Apr 02

Call for Refund On Phone Service Excise Taxes

You talk on the telephone, right? You can now claim a one-time deduction for those of you who paid taxes on landline, wireless or Internet phone services.

Credit this tip to Black Enterprise magazine, which is where we first read about this one-time tax refund for previously collected federal excise taxes on long-distance or bundled phone service. The refund is due because of a federal court decision that successfully challenged these excise taxes on long-distance calls, as well as taxes on plans that do not differentiate between long-distance and local calls.

According to the IRS this refund will be the most far-reaching in IRS history: more than 160 million filers may request it.

You have a choice, according to the IRS. You can take a standard refund amount of between $30 and $60, depending on the total number of exemptions claimed on your 2006 tax return. That eliminates the need to locate old phone bills. Or you can locate your bills and use the actual amount.

Even if you don't need to file a return, you can still claim the refund by attaching a Form 8913 to Form 1040EZ-T.

The IRS is already worrying about the potential for fraud, and has all sorts of tips to avoid getting ripped off. Don't believe people who try to convince you that the IRS will refund your entire phone bill. The refund is one-time only, and just for this specific excise tax on long-distance services. The IRS website has lots of links to specific forms and additional details.

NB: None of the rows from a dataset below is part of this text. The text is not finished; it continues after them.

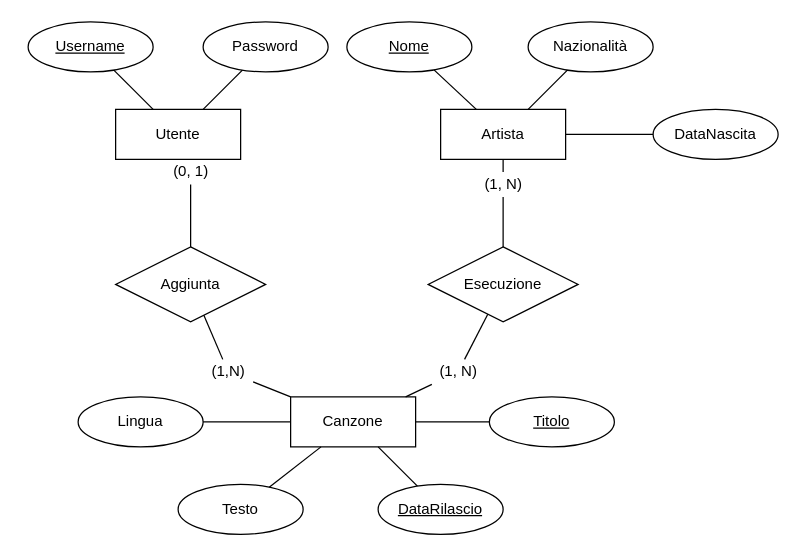
The draw.io diagram Schemi/ER.drawio in M2Max/Lyrics, before the edit. Source tidied: cells renumbered, new cells numbered last; positions are measured from the earlier drawing's top-left corner, leaving out a move shared by most shapes. Both pictures are drawn from the tidied source at 125%, with x=0, y=0 at pixel (28, 21).
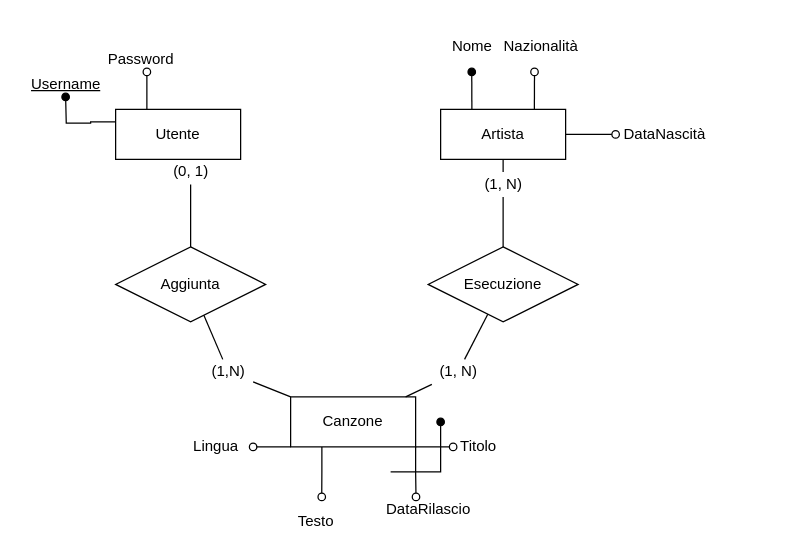
After the change.

Unchanged cells that the change refers to:
```xml
<mxCell id="3" value="Utente" style="whiteSpace=wrap;html=1;align=center;" parent="1" vertex="1">
  <mxGeometry x="70" y="70" width="100" height="40" as="geometry" />
</mxCell>
<mxCell id="8" value="Artista" style="whiteSpace=wrap;html=1;align=center;" parent="1" vertex="1">
  <mxGeometry x="330" y="70" width="100" height="40" as="geometry" />
</mxCell>
<mxCell id="9" value="Canzone" style="whiteSpace=wrap;html=1;align=center;" parent="1" vertex="1">
  <mxGeometry x="210" y="300" width="100" height="40" as="geometry" />
</mxCell>
```

Diff of the diagram source:
```diff
@@
+    <mxCell id="37" style="edgeStyle=orthogonalEdgeStyle;rounded=0;jettySize=auto;html=1;exitX=0;exitY=0.25;exitDx=0;exitDy=0;endArrow=oval;endFill=1;" parent="1" edge="1" source="3">
+      <mxGeometry relative="1" as="geometry">
+        <mxPoint x="30" y="60" as="targetPoint" />
+      </mxGeometry>
+    </mxCell>
+    <mxCell id="38" style="edgeStyle=orthogonalEdgeStyle;rounded=0;jettySize=auto;html=1;exitX=0.25;exitY=0;exitDx=0;exitDy=0;endArrow=oval;endFill=0;" parent="1" edge="1" source="3">
+      <mxGeometry relative="1" as="geometry">
+        <mxPoint x="95" y="40" as="targetPoint" />
+      </mxGeometry>
+    </mxCell>
@@
-    <mxCell id="4" value="&lt;u&gt;Username&lt;/u&gt;" style="ellipse;whiteSpace=wrap;html=1;align=center;" parent="1" vertex="1">
-      <mxGeometry width="100" height="40" as="geometry" />
-    </mxCell>
-    <mxCell id="5" style="endArrow=none;html=1;rounded=0;" parent="1" edge="1" source="3" target="4">
-      <mxGeometry relative="1" as="geometry" />
-    </mxCell>
-    <mxCell id="6" value="Password" style="ellipse;whiteSpace=wrap;html=1;align=center;" parent="1" vertex="1">
-      <mxGeometry x="140" width="100" height="40" as="geometry" />
-    </mxCell>
-    <mxCell id="7" style="endArrow=none;html=1;rounded=0;" parent="1" edge="1" source="3" target="6">
-      <mxGeometry relative="1" as="geometry" />
-    </mxCell>
+    <mxCell id="39" style="edgeStyle=orthogonalEdgeStyle;rounded=0;jettySize=auto;html=1;exitX=0.25;exitY=0;exitDx=0;exitDy=0;endArrow=oval;endFill=1;" parent="1" edge="1" source="8">
+      <mxGeometry relative="1" as="geometry">
+        <mxPoint x="354.9" y="40" as="targetPoint" />
+      </mxGeometry>
+    </mxCell>
+    <mxCell id="40" style="edgeStyle=orthogonalEdgeStyle;rounded=0;jettySize=auto;html=1;exitX=0.75;exitY=0;exitDx=0;exitDy=0;endArrow=oval;endFill=0;" parent="1" edge="1" source="8">
+      <mxGeometry relative="1" as="geometry">
+        <mxPoint x="405.1" y="40" as="targetPoint" />
+      </mxGeometry>
+    </mxCell>
+    <mxCell id="41" style="edgeStyle=orthogonalEdgeStyle;rounded=0;jettySize=auto;html=1;exitX=1;exitY=0.5;exitDx=0;exitDy=0;endArrow=oval;endFill=0;" parent="1" edge="1" source="8">
+      <mxGeometry relative="1" as="geometry">
+        <mxPoint x="470" y="90" as="targetPoint" />
+      </mxGeometry>
+    </mxCell>
@@
+    <mxCell id="42" style="edgeStyle=orthogonalEdgeStyle;rounded=0;jettySize=auto;html=1;exitX=0.25;exitY=1;exitDx=0;exitDy=0;endArrow=oval;endFill=0;" parent="1" edge="1" source="9">
+      <mxGeometry relative="1" as="geometry">
+        <mxPoint x="234.9" y="380" as="targetPoint" />
+      </mxGeometry>
+    </mxCell>
+    <mxCell id="43" style="edgeStyle=orthogonalEdgeStyle;rounded=0;jettySize=auto;html=1;exitX=1;exitY=1;exitDx=0;exitDy=0;endArrow=oval;endFill=0;" parent="1" edge="1" source="9">
+      <mxGeometry relative="1" as="geometry">
+        <mxPoint x="310.3" y="380" as="targetPoint" />
+      </mxGeometry>
+    </mxCell>
+    <mxCell id="44" style="edgeStyle=orthogonalEdgeStyle;rounded=0;jettySize=auto;html=1;exitX=1;exitY=1;exitDx=0;exitDy=0;endArrow=oval;endFill=0;" parent="1" edge="1" source="9">
+      <mxGeometry relative="1" as="geometry">
+        <mxPoint x="340" y="340.3" as="targetPoint" />
+      </mxGeometry>
+    </mxCell>
+    <mxCell id="45" style="edgeStyle=orthogonalEdgeStyle;rounded=0;jettySize=auto;html=1;exitX=0;exitY=1;exitDx=0;exitDy=0;endArrow=oval;endFill=0;" parent="1" edge="1" source="9">
+      <mxGeometry relative="1" as="geometry">
+        <mxPoint x="180" y="340.3" as="targetPoint" />
+      </mxGeometry>
+    </mxCell>
@@
-    <mxCell id="10" style="endArrow=none;html=1;rounded=0;" parent="1" edge="1" source="9" target="34">
-      <mxGeometry relative="1" as="geometry" />
-    </mxCell>
-    <mxCell id="11" value="&lt;u&gt;DataRilascio&lt;/u&gt;" style="ellipse;whiteSpace=wrap;html=1;align=center;" parent="1" vertex="1">
-      <mxGeometry x="280" y="370" width="100" height="40" as="geometry" />
-    </mxCell>
-    <mxCell id="12" style="endArrow=none;html=1;rounded=0;" parent="1" edge="1" source="9" target="11">
-      <mxGeometry relative="1" as="geometry" />
-    </mxCell>
-    <mxCell id="13" value="Testo" style="ellipse;whiteSpace=wrap;html=1;align=center;" parent="1" vertex="1">
-      <mxGeometry x="120" y="370" width="100" height="40" as="geometry" />
-    </mxCell>
-    <mxCell id="14" style="endArrow=none;html=1;rounded=0;" parent="1" edge="1" source="9" target="13">
-      <mxGeometry relative="1" as="geometry" />
-    </mxCell>
@@
-    <mxCell id="17" value="&lt;u&gt;Nome&lt;/u&gt;" style="ellipse;whiteSpace=wrap;html=1;align=center;" parent="1" vertex="1">
-      <mxGeometry x="255" width="100" height="40" as="geometry" />
-    </mxCell>
-    <mxCell id="18" style="endArrow=none;html=1;rounded=0;" parent="1" edge="1" source="8" target="17">
-      <mxGeometry relative="1" as="geometry" />
-    </mxCell>
-    <mxCell id="19" value="Nazionalità" style="ellipse;whiteSpace=wrap;html=1;align=center;" parent="1" vertex="1">
-      <mxGeometry x="400" width="100" height="40" as="geometry" />
-    </mxCell>
-    <mxCell id="20" style="endArrow=none;html=1;rounded=0;" parent="1" edge="1" source="8" target="19">
-      <mxGeometry relative="1" as="geometry" />
-    </mxCell>
-    <mxCell id="21" value="Lingua" style="ellipse;whiteSpace=wrap;html=1;align=center;" parent="1" vertex="1">
-      <mxGeometry x="40" y="300" width="100" height="40" as="geometry" />
-    </mxCell>
-    <mxCell id="22" style="endArrow=none;html=1;rounded=0;" parent="1" edge="1" source="9" target="21">
-      <mxGeometry relative="1" as="geometry" />
-    </mxCell>
@@
+    <mxCell id="4" value="&lt;u style=&quot;&quot;&gt;Username&lt;/u&gt;" style="text;html=1;align=center;verticalAlign=middle;points=[];strokeColor=none;fillColor=none;" parent="1" vertex="1">
+      <mxGeometry x="-5" y="40" width="70" height="20" as="geometry" />
+    </mxCell>
+    <mxCell id="6" value="Password&lt;br&gt;" style="text;html=1;align=center;verticalAlign=middle;points=[];strokeColor=none;fillColor=none;" parent="1" vertex="1">
+      <mxGeometry x="55" y="20" width="70" height="20" as="geometry" />
+    </mxCell>
+    <mxCell id="17" value="Nome" style="text;html=1;align=center;verticalAlign=middle;points=[];strokeColor=none;fillColor=none;" parent="1" vertex="1">
+      <mxGeometry x="330" y="10" width="50" height="20" as="geometry" />
+    </mxCell>
+    <mxCell id="19" value="Nazionalità" style="text;html=1;align=center;verticalAlign=middle;points=[];strokeColor=none;fillColor=none;" parent="1" vertex="1">
+      <mxGeometry x="370" y="10" width="80" height="20" as="geometry" />
+    </mxCell>
+    <mxCell id="46" value="DataNascità" style="text;html=1;align=center;verticalAlign=middle;strokeColor=none;fillColor=none;" parent="1" vertex="1">
+      <mxGeometry x="469" y="80" width="80" height="20" as="geometry" />
+    </mxCell>
+    <mxCell id="13" value="Testo" style="text;html=1;align=center;verticalAlign=middle;points=[];strokeColor=none;fillColor=none;" parent="1" vertex="1">
+      <mxGeometry x="210" y="390" width="40" height="20" as="geometry" />
+    </mxCell>
+    <mxCell id="11" value="DataRilascio" style="text;html=1;align=center;verticalAlign=middle;points=[];strokeColor=none;fillColor=none;" parent="1" vertex="1">
+      <mxGeometry x="280" y="380" width="80" height="20" as="geometry" />
+    </mxCell>
-    <mxCell id="34" value="Titolo" style="ellipse;whiteSpace=wrap;html=1;align=center;fontStyle=4;" parent="1" vertex="1">
-      <mxGeometry x="369" y="300" width="100" height="40" as="geometry" />
+    <mxCell id="34" value="Titolo" style="text;html=1;align=center;verticalAlign=middle;points=[];strokeColor=none;fillColor=none;" parent="1" vertex="1">
+      <mxGeometry x="340" y="330" width="40" height="20" as="geometry" />
     </mxCell>
-    <mxCell id="35" style="endArrow=none;html=1;rounded=0;fontFamily=Helvetica;fontSize=11;fontColor=default;align=center;strokeColor=default;edgeStyle=orthogonalEdgeStyle;" parent="1" edge="1" source="36" target="8">
-      <mxGeometry relative="1" as="geometry" />
-    </mxCell>
-    <mxCell id="36" value="DataNascita" style="ellipse;whiteSpace=wrap;html=1;align=center;" parent="1" vertex="1">
-      <mxGeometry x="500" y="70" width="100" height="40" as="geometry" />
-    </mxCell>
+    <mxCell id="47" style="endArrow=oval;html=1;rounded=0;endFill=1;" parent="1" edge="1">
+      <mxGeometry relative="1" as="geometry">
+        <mxPoint x="290" y="360" as="sourcePoint" />
+        <mxPoint x="330" y="320" as="targetPoint" />
+        <Array as="points">
+          <mxPoint x="330" y="360" />
+        </Array>
+      </mxGeometry>
+    </mxCell>
+    <mxCell id="21" value="Lingua" style="text;html=1;align=center;verticalAlign=middle;points=[];strokeColor=none;fillColor=none;" parent="1" vertex="1">
+      <mxGeometry x="125" y="330" width="50" height="20" as="geometry" />
+    </mxCell>
```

Comments

  • You are correct. It is a refund.

    Apr 03
  • Dear sir or madam,

    I read the article on Refund for tax services. The article describes a "deduction" of $30 or $60. Technically speaking I think it is a credit (which is different than a deduction. A deduction may reduces taxable income to which a tax rate is applied. So if someone is in the 25% tax bracket, a deduction of $60 only yields them $60. However a credit is a dollar for dollar reduction and you get the full benefit of $60.

    Another important distinction is the deductions may not reduce your taxable income below zero. Therefore if you income is very low and your deductions are high, you may get NO BENEFIT. The credit is refundable - EVEN IF you paid no taxes during the year.

    Steve

    Apr 03